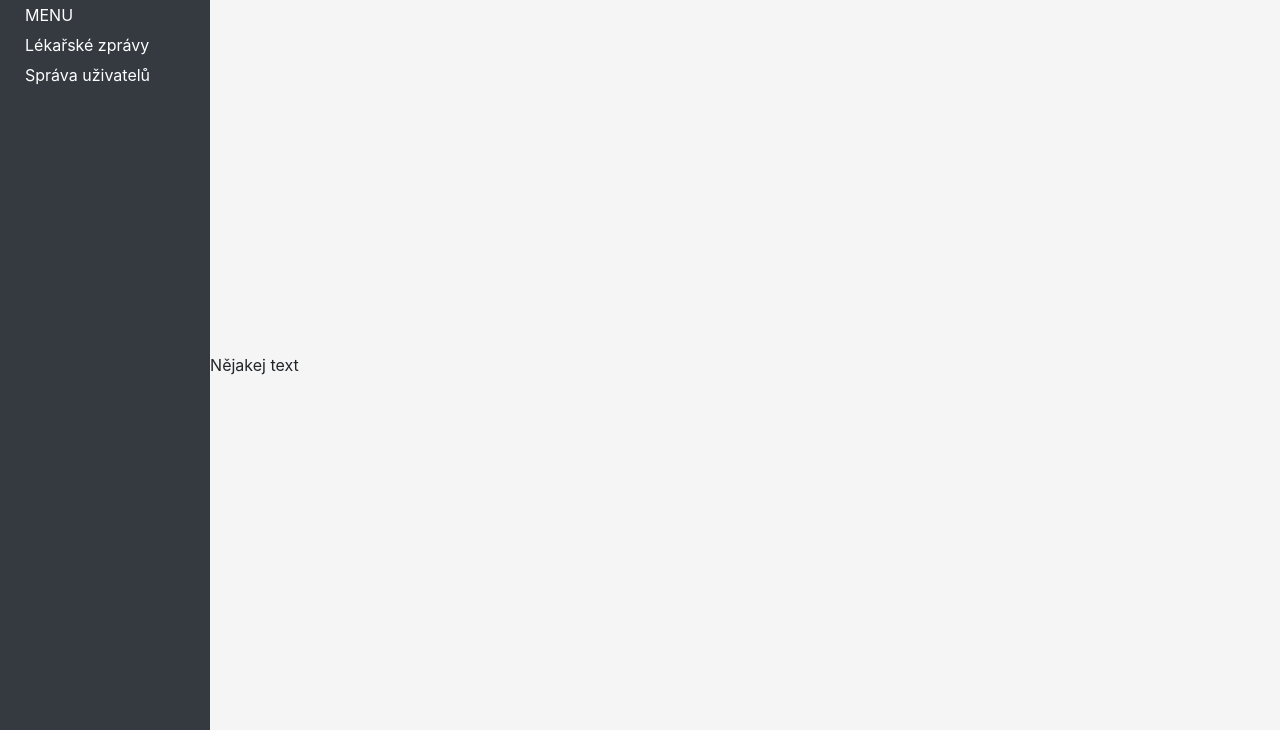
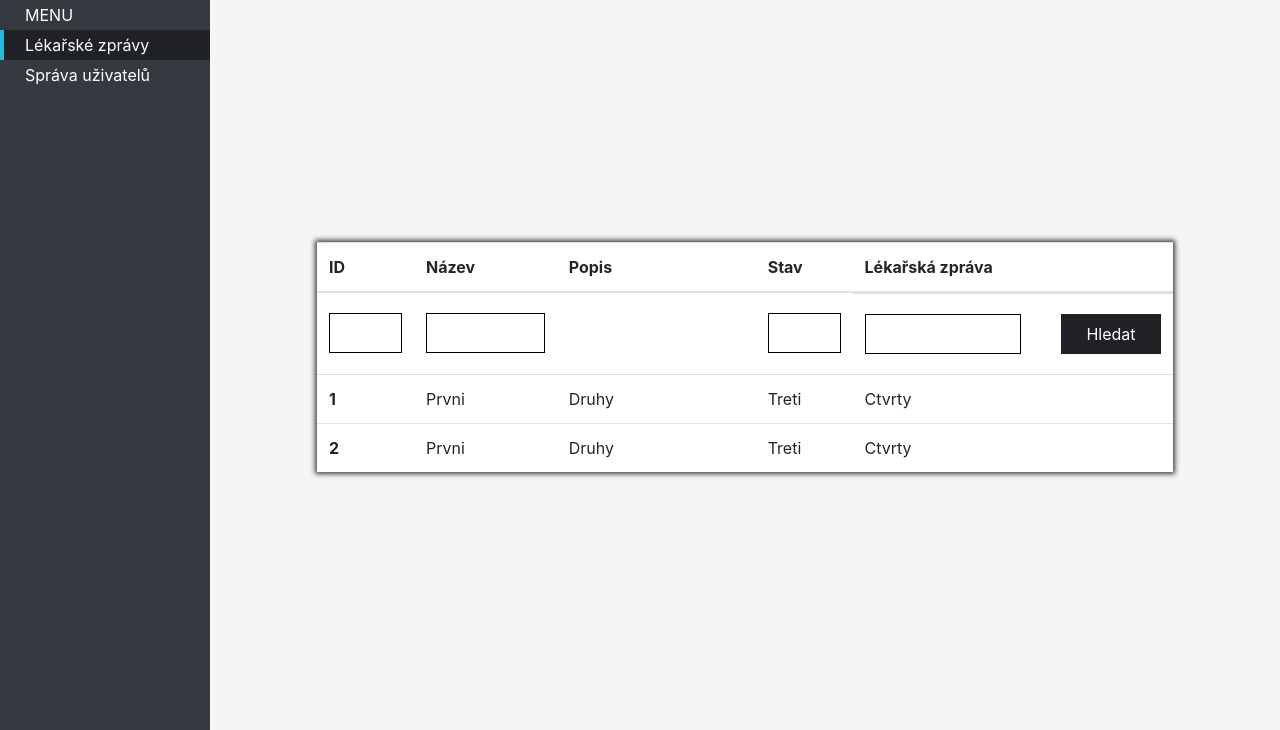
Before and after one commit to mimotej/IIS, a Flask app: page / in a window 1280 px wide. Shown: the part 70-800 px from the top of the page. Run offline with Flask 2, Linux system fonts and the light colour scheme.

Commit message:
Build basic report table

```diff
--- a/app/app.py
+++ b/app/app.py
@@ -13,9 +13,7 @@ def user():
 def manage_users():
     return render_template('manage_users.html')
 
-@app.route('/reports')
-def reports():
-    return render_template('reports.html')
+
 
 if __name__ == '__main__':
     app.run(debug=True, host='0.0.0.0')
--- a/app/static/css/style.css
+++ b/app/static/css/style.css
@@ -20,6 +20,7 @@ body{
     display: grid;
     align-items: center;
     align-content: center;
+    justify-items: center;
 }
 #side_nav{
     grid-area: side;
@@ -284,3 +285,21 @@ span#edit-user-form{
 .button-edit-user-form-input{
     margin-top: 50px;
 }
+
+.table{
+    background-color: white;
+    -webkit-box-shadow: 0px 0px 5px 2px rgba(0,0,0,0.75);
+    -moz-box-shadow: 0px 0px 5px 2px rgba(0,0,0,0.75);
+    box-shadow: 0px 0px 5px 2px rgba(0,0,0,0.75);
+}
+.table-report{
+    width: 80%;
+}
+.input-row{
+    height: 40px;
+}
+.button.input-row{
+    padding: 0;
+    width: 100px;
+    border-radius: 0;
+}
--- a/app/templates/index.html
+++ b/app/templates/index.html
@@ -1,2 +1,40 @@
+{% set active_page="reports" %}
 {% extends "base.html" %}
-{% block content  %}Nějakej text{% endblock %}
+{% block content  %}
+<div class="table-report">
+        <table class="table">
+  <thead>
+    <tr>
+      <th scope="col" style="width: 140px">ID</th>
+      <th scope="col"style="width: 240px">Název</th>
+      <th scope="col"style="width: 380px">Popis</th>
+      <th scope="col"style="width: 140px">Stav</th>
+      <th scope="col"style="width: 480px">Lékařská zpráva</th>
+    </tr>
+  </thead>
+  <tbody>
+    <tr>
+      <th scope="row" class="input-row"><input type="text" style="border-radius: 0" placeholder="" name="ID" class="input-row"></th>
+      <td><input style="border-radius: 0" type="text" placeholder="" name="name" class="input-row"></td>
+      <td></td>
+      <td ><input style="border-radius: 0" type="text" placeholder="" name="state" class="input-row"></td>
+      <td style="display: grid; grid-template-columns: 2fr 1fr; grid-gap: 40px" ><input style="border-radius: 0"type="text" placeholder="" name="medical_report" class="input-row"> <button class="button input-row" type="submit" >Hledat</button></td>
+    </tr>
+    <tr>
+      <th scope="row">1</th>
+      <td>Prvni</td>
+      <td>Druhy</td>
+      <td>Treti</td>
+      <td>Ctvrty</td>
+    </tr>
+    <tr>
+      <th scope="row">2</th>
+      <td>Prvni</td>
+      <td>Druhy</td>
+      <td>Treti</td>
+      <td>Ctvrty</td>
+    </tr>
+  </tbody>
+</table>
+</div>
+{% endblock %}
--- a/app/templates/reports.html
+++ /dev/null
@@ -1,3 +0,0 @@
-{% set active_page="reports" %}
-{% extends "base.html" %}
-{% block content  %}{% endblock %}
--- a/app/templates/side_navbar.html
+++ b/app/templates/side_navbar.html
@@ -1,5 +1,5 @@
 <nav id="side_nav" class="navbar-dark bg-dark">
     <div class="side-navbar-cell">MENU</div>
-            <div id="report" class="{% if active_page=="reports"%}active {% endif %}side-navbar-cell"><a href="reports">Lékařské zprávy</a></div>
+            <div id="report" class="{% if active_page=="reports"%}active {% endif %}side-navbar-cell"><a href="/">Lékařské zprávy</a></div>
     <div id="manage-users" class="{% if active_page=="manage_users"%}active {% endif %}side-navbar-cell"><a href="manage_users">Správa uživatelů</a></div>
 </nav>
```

■ ■ ■

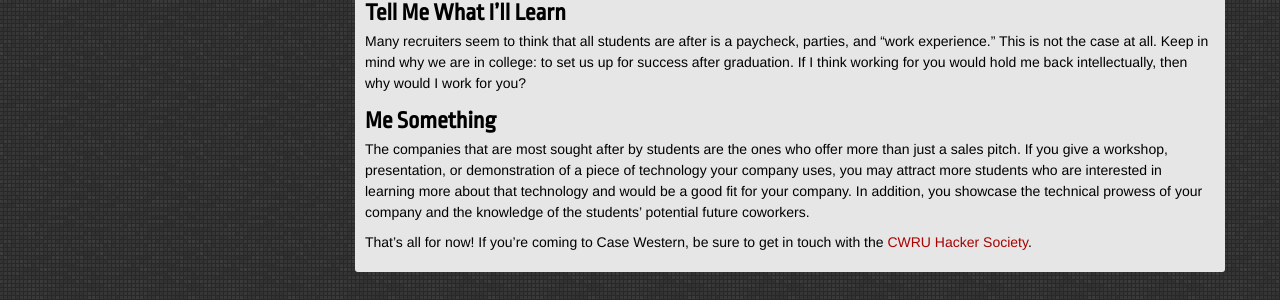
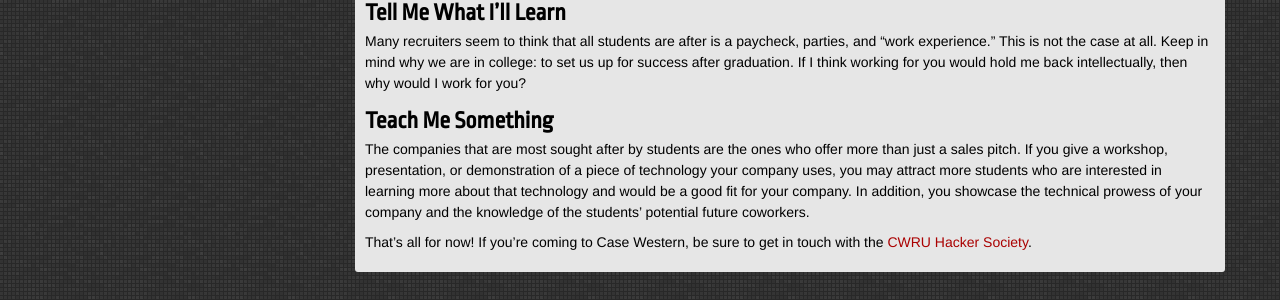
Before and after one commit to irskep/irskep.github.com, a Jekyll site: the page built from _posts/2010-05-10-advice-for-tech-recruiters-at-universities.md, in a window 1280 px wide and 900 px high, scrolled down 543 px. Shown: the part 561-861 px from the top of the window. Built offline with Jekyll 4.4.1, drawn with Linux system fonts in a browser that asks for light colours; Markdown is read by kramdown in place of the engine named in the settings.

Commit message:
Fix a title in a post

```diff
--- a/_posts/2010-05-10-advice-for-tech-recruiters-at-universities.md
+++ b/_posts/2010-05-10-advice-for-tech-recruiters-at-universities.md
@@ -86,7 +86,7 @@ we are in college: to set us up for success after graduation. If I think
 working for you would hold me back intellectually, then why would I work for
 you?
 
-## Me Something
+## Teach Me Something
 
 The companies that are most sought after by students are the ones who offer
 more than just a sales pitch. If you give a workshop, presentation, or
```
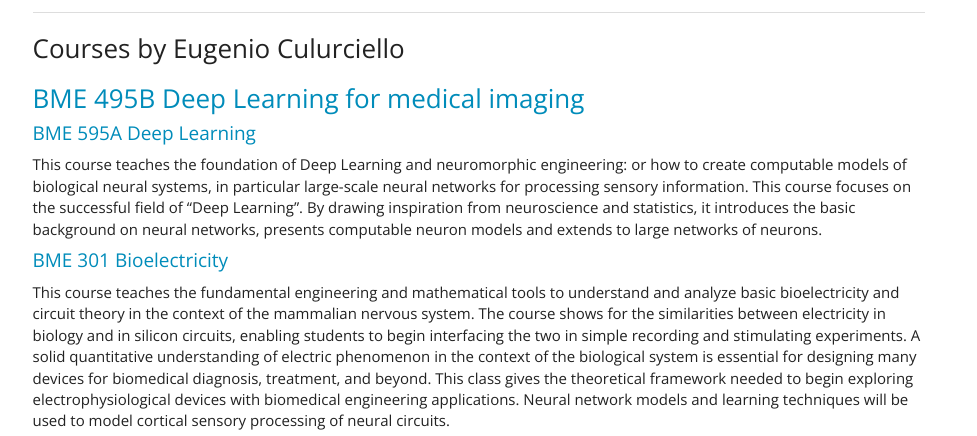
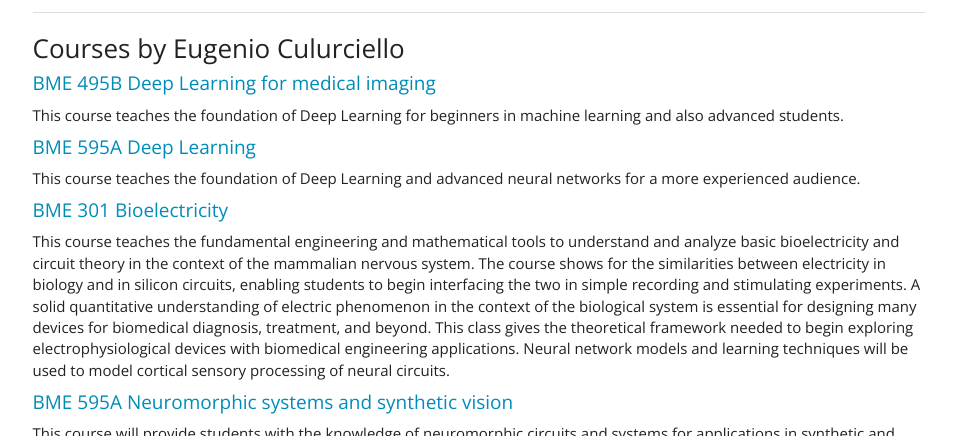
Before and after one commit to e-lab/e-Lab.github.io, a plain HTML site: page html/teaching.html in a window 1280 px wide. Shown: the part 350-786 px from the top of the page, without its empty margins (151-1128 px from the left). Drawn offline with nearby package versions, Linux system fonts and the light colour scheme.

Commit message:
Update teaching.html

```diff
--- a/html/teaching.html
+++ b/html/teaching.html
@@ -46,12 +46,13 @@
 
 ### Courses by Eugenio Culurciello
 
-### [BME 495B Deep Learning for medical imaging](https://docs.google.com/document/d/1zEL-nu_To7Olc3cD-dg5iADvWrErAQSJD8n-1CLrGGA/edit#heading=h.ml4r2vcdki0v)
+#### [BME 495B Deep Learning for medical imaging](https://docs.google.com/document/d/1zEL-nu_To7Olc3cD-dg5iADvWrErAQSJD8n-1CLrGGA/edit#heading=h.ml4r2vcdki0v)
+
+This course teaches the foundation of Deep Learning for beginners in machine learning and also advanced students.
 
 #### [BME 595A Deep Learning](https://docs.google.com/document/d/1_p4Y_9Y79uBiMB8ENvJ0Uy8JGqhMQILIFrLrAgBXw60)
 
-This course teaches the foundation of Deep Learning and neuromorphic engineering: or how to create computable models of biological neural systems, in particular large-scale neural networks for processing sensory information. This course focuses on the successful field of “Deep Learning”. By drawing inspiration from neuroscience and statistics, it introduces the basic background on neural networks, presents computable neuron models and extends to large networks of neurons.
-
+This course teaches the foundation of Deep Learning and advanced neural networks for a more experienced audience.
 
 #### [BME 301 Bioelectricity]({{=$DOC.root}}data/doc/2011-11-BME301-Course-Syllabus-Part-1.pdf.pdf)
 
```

■ ■ ■

Could you find every line in the records above that has the string "basic" and copy it?

Build basic report table
-This course teaches the foundation of Deep Learning and neuromorphic engineering: or how to create computable models of biological neural systems, in particular large-scale neural networks for processing sensory information. This course focuses on the successful field of “Deep Learning”. By drawing inspiration from neuroscience and statistics, it introduces the basic background on neural networks, presents computable neuron models and extends to large networks of neurons.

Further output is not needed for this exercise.